By Cleo Gallagher, PeaceJam Southeast

On Tuesday, I joined dozens of volunteers at the Florida State University Student Union as we donned provided gloves and masks to pack turkeys and Thanksgiving side dishes for community members. More than 50 volunteers — including FSU and FAMU staff and students, TPD, FSUPD, and the Leon County Sherriff's Office — came together to continue the Thanksgiving Food Basket tradition.

Multiple volunteers organize and prepare turkeys to be packed
Photo / courtesy Bruce Palmer, University Photography Services

I moved here not long ago from Buffalo, New York, to begin graduate school at the College of Social Work at Florida State. The onset of the pandemic threw a kink in my plans, however, and moving across the country to start a new life in Tallahassee has proven challenging. Many of the students in my cohort and the university at large were not expecting to spend a significant portion of our academic careers on Zoom, which makes it hard for us to get to know one another and build relationships. FSU’s PeaceJam Southeast connected me to local volunteer events and became a great channel to make new friends and understand the cultural and social dynamics of my new home.

These events showed me how communities are adapting and rising to the challenge during the pandemic. Carlos Rodriguez, a fellow member of PeaceJam, shared what inspired him to join this coalition on a brisk November morning.

“As a result of COVID, many uncertainties have plagued individuals all over the community and I believe food should not be one of those," he said. "I wanted to volunteer because I could help residents from various parts of the community in partnership with volunteers from FSU, FAMU, and several local organizations.”

Five local nonprofits received and distributed the Thanksgiving boxes we packed with turkeys and sides to more than 200 local families.

Two volunteers pack a box with a Thanksgiving turkey
Photo / courtesy Bruce Palmer, University Photography Services

According to Dr. Brandon Bowden, associate vice president for student affairs, the process was revised this year to meet social distancing guidelines. This new assembly-style system of packaging not only allowed volunteers to comply with safety guidelines, but also to finish in record time (40 minutes!) – a revelatory success in otherwise challenging times that will allow the program to serve even more people in the future. Next year, the goal is to distribute 300 boxes to local families.

Thanksgiving might look different for many of us this year, but the opportunity to come together and serve the community was a positive way for me and many others to safely sustain the spirit of the holiday.

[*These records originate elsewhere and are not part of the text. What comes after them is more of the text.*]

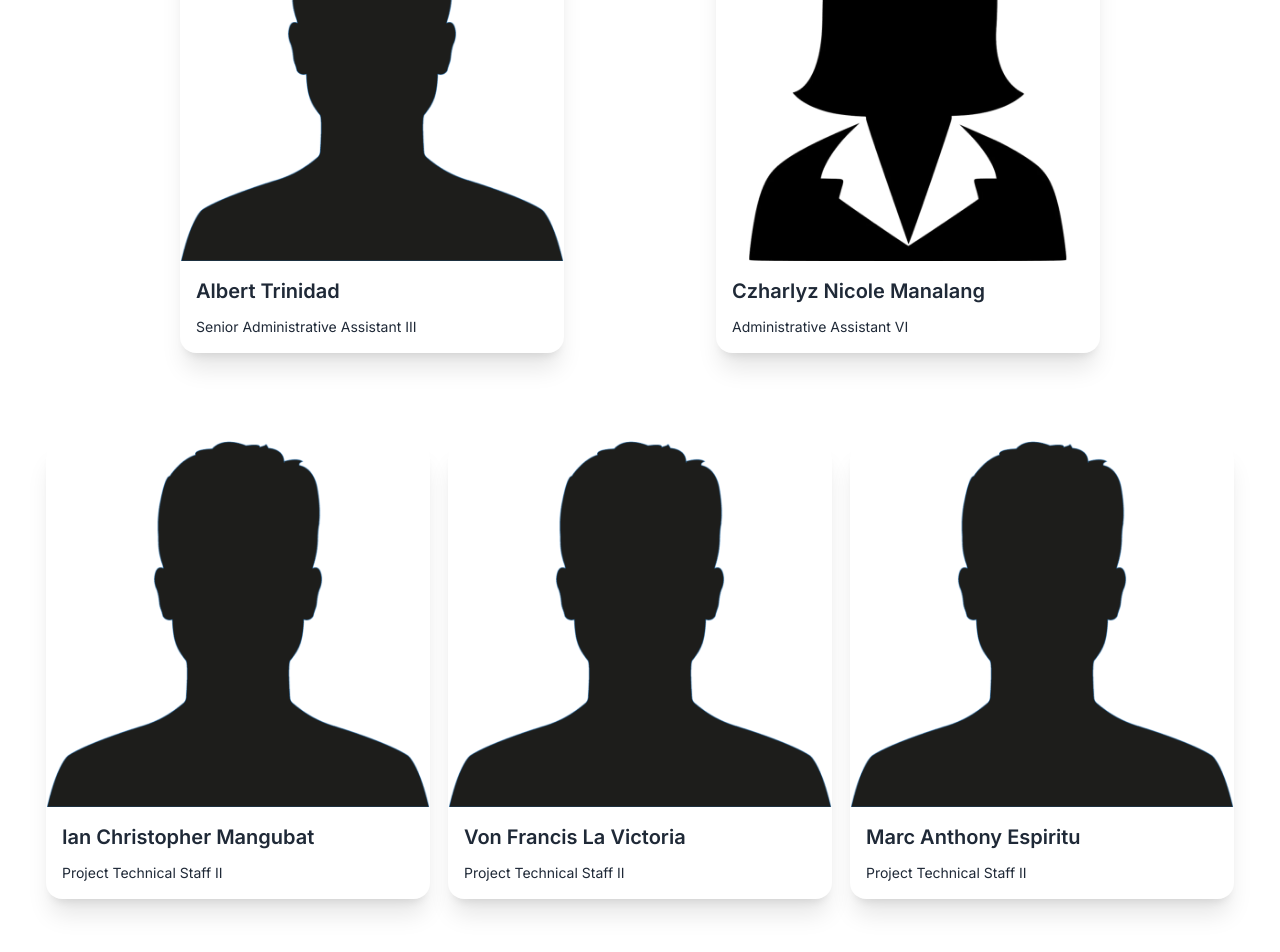
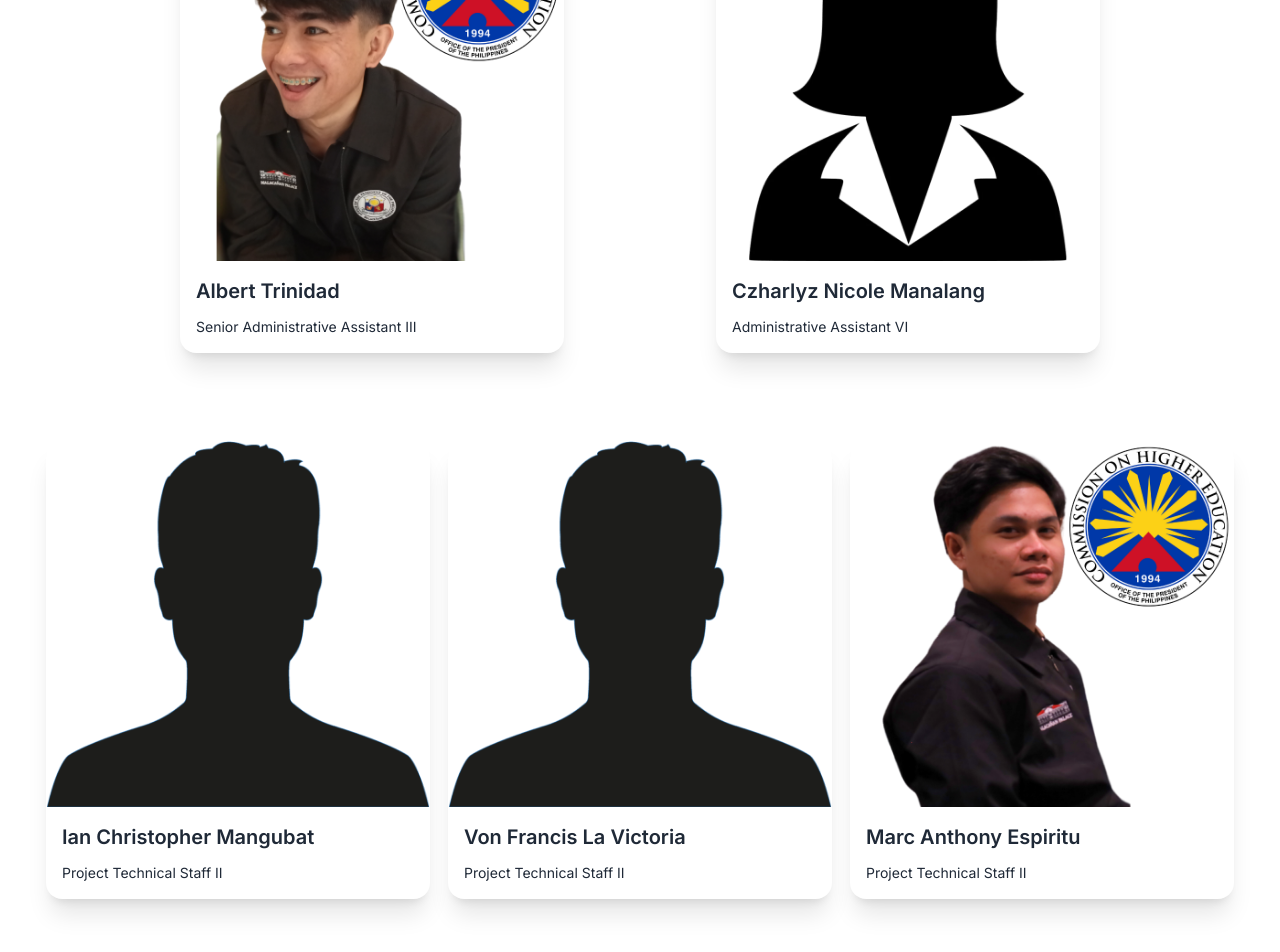
Before and after one commit to MarKiE221b/OCC_OfficialWebsite, a React (Vite) app: page / in a window 1280 px wide. Shown: the part 2960-3912 px from the top of the page. Built offline with nearby package versions, Linux system fonts and the light colour scheme.

Commit message:
change later

```diff
--- a/src/App.jsx
+++ b/src/App.jsx
@@ -8,7 +8,7 @@ function App() {
     <BrowserRouter>
       <Routes>
         <Route path="/" element={<MainLayout />}>
-          <Route path=":id" element={<Individual />} />
+          <Route path="/marc" element={<Individual />} />
         </Route>
         <Route path="*" element={<Errorpage />} />
       </Routes>
--- a/src/components/Individual.jsx
+++ b/src/components/Individual.jsx
@@ -1,12 +1,18 @@
-import React from "react";
+import React, { useEffect } from "react";
 import marc_ind from "/Temp photo.png";
 import { IoMdPhonePortrait } from "react-icons/io";
 import { FaGithub, FaFacebook } from "react-icons/fa";
 import { IoIosMail } from "react-icons/io";
 import { motion } from "motion/react";
+import { useLocation, useNavigate } from "react-router";
 
 const Individual = () => {
+  const location = useLocation();
+
   return (
+    // Marc
+    <>
+      {location.pathname === "/marc" && (
         <div className="hero min-h-screen py-20">
           <div className="hero-content flex-col lg:flex-row">
             <div>
@@ -64,7 +70,9 @@ const Individual = () => {
                 className="text-4xl"
               >
                 Hi! I am{" "}
-            <span className="text-4xl font-bold">MARC ANTHONY ESPIRITU</span>
+                <span className="text-4xl font-bold">
+                  MARC ANTHONY ESPIRITU
+                </span>
               </motion.h1>
 
               <motion.p
@@ -74,14 +82,14 @@ const Individual = () => {
                 whileInView={{ opacity: 1, x: 0 }}
                 transition={{ type: "linear", duration: 1.5 }}
               >
-            I’m a full-stack developer at CHED Central Office, where I focus on
-            creating efficient and scalable web applications. I specialize in
-            JavaScript, React, and Tailwind CSS for front-end development,
-            ensuring smooth and responsive user interfaces. On the backend, I
-            work with pure JavaScript and utilize MySQL and MongoDB for database
-            management. I’m passionate about delivering high-quality solutions
-            and continuously enhancing my skills to meet the evolving needs of
-            the organization.
+                I’m a full-stack developer at CHED Central Office, where I focus
+                on creating efficient and scalable web applications. I
+                specialize in JavaScript, React, and Tailwind CSS for front-end
+                development, ensuring smooth and responsive user interfaces. On
+                the backend, I work with pure JavaScript and utilize MySQL and
+                MongoDB for database management. I’m passionate about delivering
+                high-quality solutions and continuously enhancing my skills to
+                meet the evolving needs of the organization.
               </motion.p>
 
               <motion.div
@@ -117,6 +125,8 @@ const Individual = () => {
             </div>
           </div>
         </div>
+      )}
+    </>
   );
 };
 
--- a/src/components/Members.jsx
+++ b/src/components/Members.jsx
@@ -1,6 +1,9 @@
 import React from "react";
 import prof_sil from "/profile-sil.png";
 import woman_sil from "/femail-sil.png";
+import marc from "/basta.png";
+import albert from "/albert_basta.png"
+import { motion } from "motion/react";
 
 const Members = () => {
   return (
@@ -28,7 +31,7 @@ const Members = () => {
         <div className="flex flex-col lg:flex-row gap-4 items-center justify-evenly mt-10 p-6">
           <div className="card card-compact bg-base-100 w-96 shadow-xl">
             <figure>
-              <img src={prof_sil} alt="Shoes" />
+              <img src={albert} alt="Shoes" />
             </figure>
             <div className="card-body">
               <h2 className="card-title">Albert Trinidad</h2>
@@ -78,9 +81,18 @@ const Members = () => {
               </div> */}
             </div>
           </div>
+          <motion.a
+            className="cursor-pointer"
+            whileHover={{
+              scale: 1.05, // Slightly increase the size of the card on hover
+              y: -10, // Elevate the card by 10px on hover
+              transition: { duration: 0.3 }, // Smooth transition duration
+            }}
+            href="/marc"
+          >
             <div className="card card-compact bg-base-100 w-96 shadow-xl">
               <figure>
-              <img src={prof_sil} alt="Shoes" />
+                <img src={marc} alt="Shoes" />
               </figure>
               <div className="card-body">
                 <h2 className="card-title">Marc Anthony Espiritu</h2>
@@ -90,6 +102,7 @@ const Members = () => {
               </div> */}
               </div>
             </div>
+          </motion.a>
         </div>
       </div>
     </div>
```
Also changed, not shown: public/albert_basta.png (added), public/basta.png (added). Lines whose indentation alone changed are shown as unchanged.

A volunteer prepares a box packed with a turkey and multiple Thanksgiving sides
Photo / courtesy Bruce Palmer, University Photography Services